### YOUR OBJECTIVE
Return every entry below exactly as written, minus the pictures.
----- GIVEN DATA -----
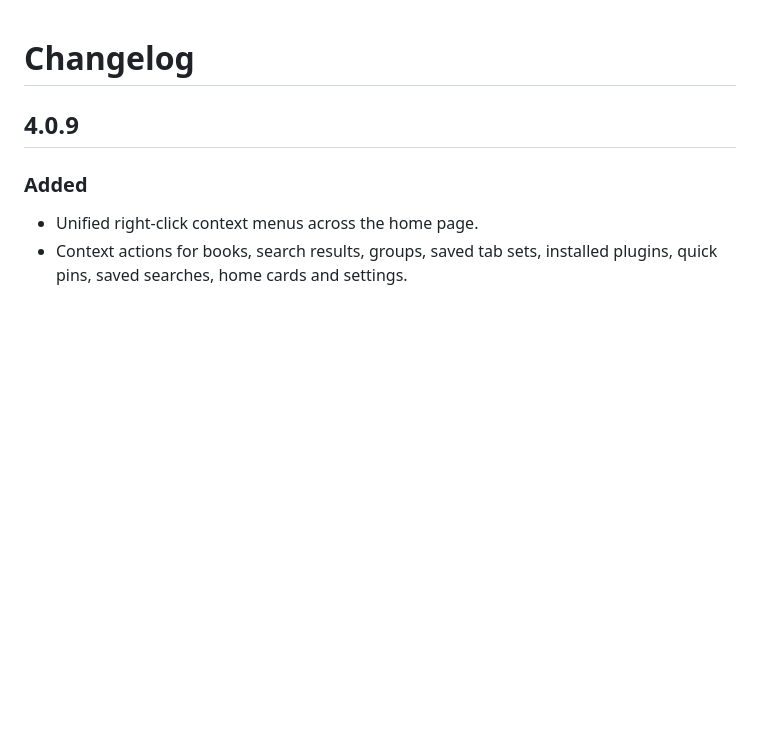
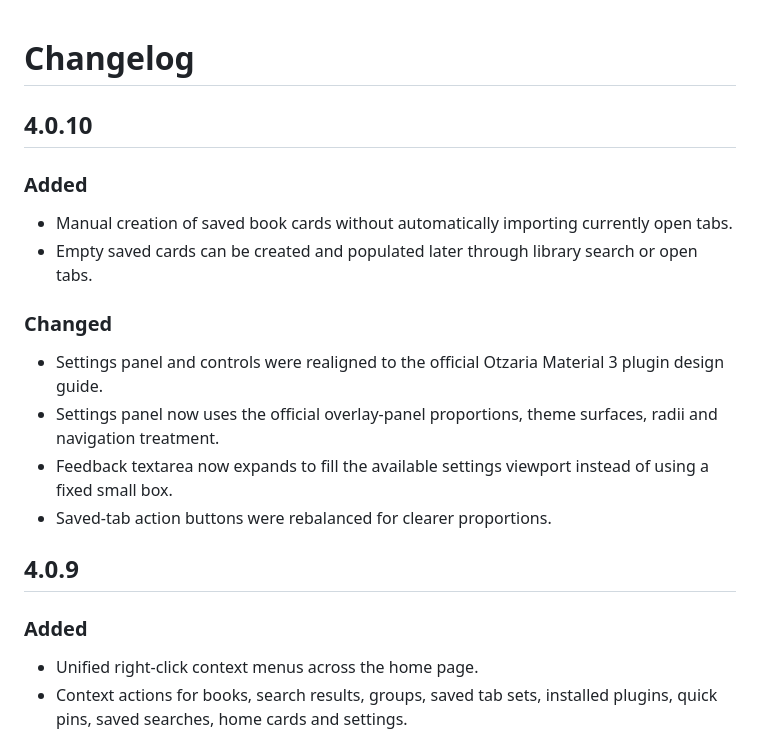
Before and after one commit to avtsye/Home-page-to-otzaria, a Markdown page: CHANGELOG.md, the part around the change. Drawn GitHub-style; blank space fills up the shorter version.

Commit message:
Add 4.0.10 changelog

```diff
--- a/CHANGELOG.md
+++ b/CHANGELOG.md
@@ -1,4 +1,17 @@
 # Changelog
+
+## 4.0.10
+
+### Added
+- Manual creation of saved book cards without automatically importing currently open tabs.
+- Empty saved cards can be created and populated later through library search or open tabs.
+
+### Changed
+- Settings panel and controls were realigned to the official Otzaria Material 3 plugin design guide.
+- Settings panel now uses the official overlay-panel proportions, theme surfaces, radii and navigation treatment.
+- Feedback textarea now expands to fill the available settings viewport instead of using a fixed small box.
+- Saved-tab action buttons were rebalanced for clearer proportions.
+
 
 ## 4.0.9
 
```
-----
### WRITTEN SOLUTION
Before and after one commit to avtsye/Home-page-to-otzaria, a Markdown page: CHANGELOG.md, the part around the change. Drawn GitHub-style; blank space fills up the shorter version.

Commit message:
Add 4.0.10 changelog

```diff
--- a/CHANGELOG.md
+++ b/CHANGELOG.md
@@ -1,4 +1,17 @@
 # Changelog
+
+## 4.0.10
+
+### Added
+- Manual creation of saved book cards without automatically importing currently open tabs.
+- Empty saved cards can be created and populated later through library search or open tabs.
+
+### Changed
+- Settings panel and controls were realigned to the official Otzaria Material 3 plugin design guide.
+- Settings panel now uses the official overlay-panel proportions, theme surfaces, radii and navigation treatment.
+- Feedback textarea now expands to fill the available settings viewport instead of using a fixed small box.
+- Saved-tab action buttons were rebalanced for clearer proportions.
+
 
 ## 4.0.9
 
```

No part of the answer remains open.